I wasn’t alive when President John F. Kennedy was assassinated in Dallas on 22nd November, 1963—my parents hadn’t even met. But soon they did, and there in the mid-1960’s, I came wailing into the world.
Growing up, I heard about the JFK assassination often. I was alive for some of the much earlier anniversaries—the 15th, 20th, 25th, the list (obviously) continues. In many ways, these anniversaries mark important periods in my life, like a regularly tolling bell. The one thing that every November 22nd—and especially every “landmark” anniversary—has in common is that there is recognition. People who were sentient on that fateful day remember where they were: at work, at school, eating a cheeseburger.
The world changed that day. The dreams of “Camelot” crumbled, and we went from suave and funny JFK to ungainly and crotchety LBJ within an hour or so.
One of President Johnson’s first acts as Commander-in-Chief was to order a blue ribbon commission—headed by Supreme Court Chief Justice Earl Warren—to investigate the JFK assassination, and to conclude who was responsible.
Their conclusion, of course, was that Lee Harvey Oswald, a twitchy Marxist who’d lived in the USSR, fired three shots from the Texas School Book Depository, killing President Kennedy and severely wounding Texas Governor John Connolly. The Warren Commission found no evidence of any conspiracy.
Gerald Posner’s book, “Case Closed,” originally came out in 1993. I read it then in hardcover. For the assassination’s Fiftieth Anniversary, Posner has updated some information, re-edited some parts, and made it ready for those of us who read on Kindles and other e-readers.
What is Gerald Posner’s take on the assassination and its perpetrator(s)? Simple.
That’s for him to explain to you.
“Case Closed” is meticulously researched and documented. Each chapter has endnotes, and there is a huge catalog of citations at the end of the book. To give you an idea how thorough Posner’s research is, there were dozens of times where I tapped my screen to advance the page, and it took me to a footnote.
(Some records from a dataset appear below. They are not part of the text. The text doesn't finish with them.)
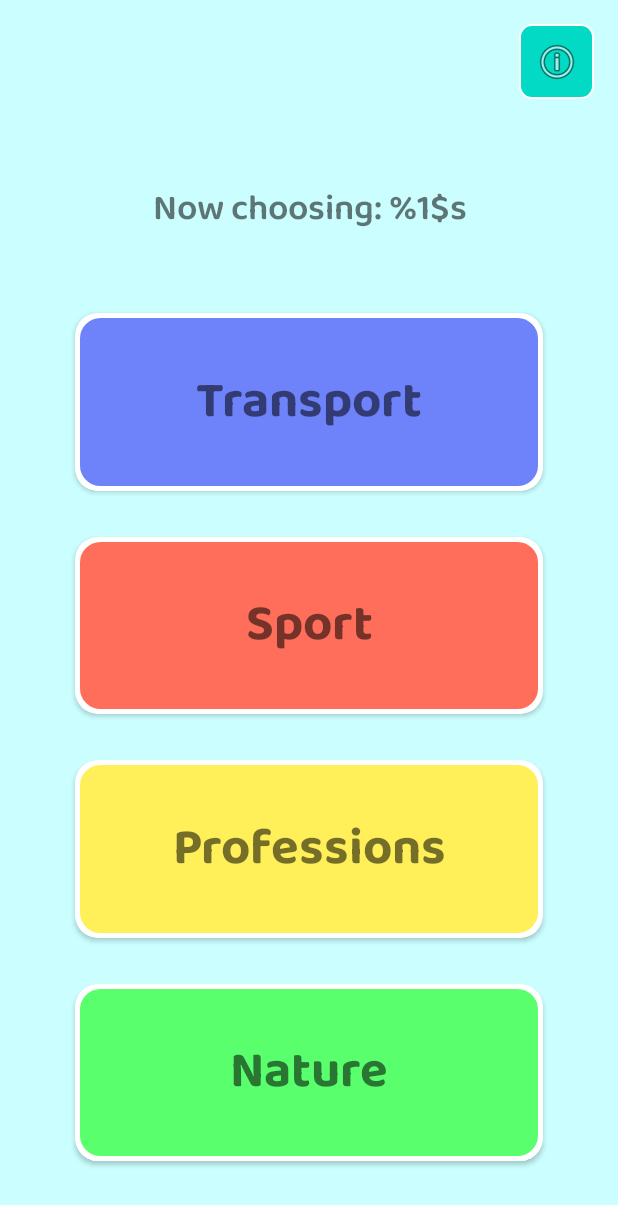
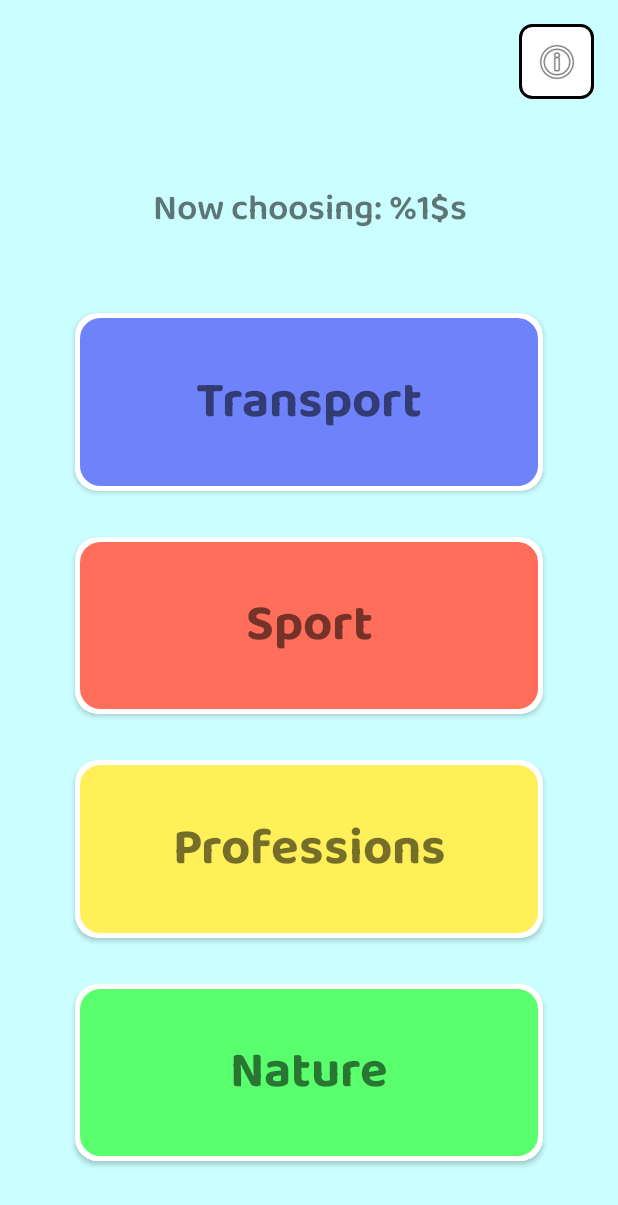
Before and after one commit to shmatozz/SoundQuiz, an Android app: the layout fragment_game.xml on its own in the app's theme, with its tools: preview values and no code run, on a phone screen of 412 x 824 dp. Shown: the top 1205 px of the screen. Run offline under Robolectric (Android 15) with nearby library versions, the phone set to English and light mode, and no system bars.

Commit message:
recolor some buttons

```diff
--- a/app/src/main/res/layout/fragment_game.xml
+++ b/app/src/main/res/layout/fragment_game.xml
@@ -131,7 +131,7 @@
 
     <ImageButton
         android:id="@+id/current_score_button"
-        style="@style/button"
+        style="@style/white_button"
         android:layout_width="50dp"
         android:layout_height="50dp"
         android:layout_marginTop="16dp"
--- a/app/src/main/res/layout/fragment_players_add.xml
+++ b/app/src/main/res/layout/fragment_players_add.xml
@@ -7,7 +7,7 @@
     android:layout_height="match_parent"
     android:background="@color/light_blue"
     android:hapticFeedbackEnabled="false"
-    tools:context=".PlayersAddFragment"
+    tools:context=".fragments.PlayersAddFragment"
     tools:layout_editor_absoluteX="0dp"
     tools:layout_editor_absoluteY="-1dp">
 
```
There was that much documentation.
The 1993 version of “Case Closed”—regardless of whether you agree with Posner’s conclusions—had one big, positive influence on the “JFK Conspiracy” drama: it was scholarly in its approach. If it said Lee Harvey Oswald checked out “The Cat in the Hat,” then there was a citation from his library card records. Before, at least in my reading experience, any crackpot with a theory could write a book and get it published. You could opine that Lee Harvey Oswald was so addled by “The Cat in the Hat” that he fired those bullets, or that he was in California with Dr. Seuss, or whatever, and you wouldn’t even show proof he’d read it.
(n.b.: I’m obviously using “The Cat in the Hat” as an example, and I mean no offense to the classic, excellent book or its author, Dr. Seuss, whom I greatly admire. I don’t want some lunatic coming out on the 75th JFK Assassination Anniversary and creating a conspiracy about Tom arguing the “Cat in the Hat” theory)
On a related note, I should mention that there was a part of “Case Closed” that literally had me laughing out loud. As counterintuitive as that sounds, when Posner described some of the more-outlandish conspiracy theories various folks have promulgated, I couldn’t help myself.
Posner’s tone is not dry and musty, as some scholastic books are. It’s also neither glib nor light. He takes his subject seriously, and he presents his evidence and argument with equal seriousness. It is smart without being inaccessible.
You may be convinced by “Cased Closed,” or it may reinforce what you already believed. You may also disagree. Either way, Gerald Posner makes one hell of a case.
(nb: I received an Advance Review Copy of this book from the publisher via NetGalley)